After exhaustive investigation, analysis, and debate, the 9/11 Commission unanimously recommended the establishment of a new position of Director of National Intelligence, reporting directly to the president. We intended a position with strong executive authority over the 16 dysfunctional intelligence agencies in the executive branch. We also intended an agile and elite staff of under 300 people reporting to the DNI, drawn from both inside and outside government.
The mission of the DNI was not to be the primary daily intelligence briefer of the president, nor to preside over yet another layer in the bloated intelligence bureaucracy. Instead, the position was intended to break up and reduce bureaucratic layers, tear down the 16 stovepipes that prevented sharing of intelligence between agencies, clear away the deadwood and dross, and infuse a newly streamlined intelligence community with a sense of mission rather than devotion to process, careerism, and turf.
There was hope President Obama would make a new start with the Director of National Intelligence position, and perhaps even read our 9/11 report. Those hopes were dashed.
Congress for once acted swiftly and passed legislation that was far from perfect, but sufficient to enable what we intended. President Bush, however, then took this legislation and turned it on its head.
• Edward N. Luttwak: Dennis Blair Was OutmaneuveredWhile he had resisted the establishment of our commission and was hostile to it throughout, we did not expect that he would go to such lengths to block our recommendations. His first pick for the job, former ambassador to Iraq John Negroponte, was a superb diplomat with no interest or experience in the intelligence snake pit. Bush then lumbered him with a vast new bureaucracy now encompassing over 2,000 souls. To further ensure paralysis, Bush refused to grant Negroponte the essential powers over intelligence budgets and personnel policy. I can almost imagine the former president muttering under his breath, “There, that will fix those commission bastards.”
With the coming of the Obama Administration and its view that everything Bush did should be reversed, there was hope the president would make a new start with the DNI, and perhaps even read our 9/11 report. Those hopes were dashed when he put his pal Leon Panetta at CIA and then reversed attempts by Negroponte’s successor, John McConnell—and Blair—to exercise some of the powers over the CIA, FBI, and Department of Defense that we had intended for the office.

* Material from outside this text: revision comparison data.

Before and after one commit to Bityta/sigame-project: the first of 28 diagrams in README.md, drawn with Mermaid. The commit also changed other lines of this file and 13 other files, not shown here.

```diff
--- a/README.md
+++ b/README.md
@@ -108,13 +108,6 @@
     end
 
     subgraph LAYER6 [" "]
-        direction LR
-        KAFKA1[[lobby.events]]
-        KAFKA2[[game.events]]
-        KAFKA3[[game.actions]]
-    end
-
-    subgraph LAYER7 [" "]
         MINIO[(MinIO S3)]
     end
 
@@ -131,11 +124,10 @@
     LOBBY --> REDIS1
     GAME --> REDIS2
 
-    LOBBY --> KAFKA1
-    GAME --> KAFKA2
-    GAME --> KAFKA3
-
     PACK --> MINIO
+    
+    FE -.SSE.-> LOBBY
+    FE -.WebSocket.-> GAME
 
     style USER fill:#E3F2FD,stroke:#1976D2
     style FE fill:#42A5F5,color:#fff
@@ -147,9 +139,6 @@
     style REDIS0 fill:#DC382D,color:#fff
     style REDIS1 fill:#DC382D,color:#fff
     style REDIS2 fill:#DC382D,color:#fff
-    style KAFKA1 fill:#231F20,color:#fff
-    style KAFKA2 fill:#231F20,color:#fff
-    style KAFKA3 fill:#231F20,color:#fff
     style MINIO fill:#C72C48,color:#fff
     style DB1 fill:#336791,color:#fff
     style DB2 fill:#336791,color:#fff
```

While three successive DNIs have striven hard and accomplished some useful things, the intelligence community is now even more bloated and just as dysfunctional as it was before 9/11. The solution does not lie in yet another reorganization by a fourth powerless DNI. There will be no improvement until we have a president who gets it. Until then, the burden of keeping Americans safe from terrorism must rest outside the federal government, with individual centers of intelligence excellence like Ray Kelly’s NYPD Counterterrorism Office.
John Lehman was Secretary of the Navy in the Reagan Administration and a member of the 9/11 Commission.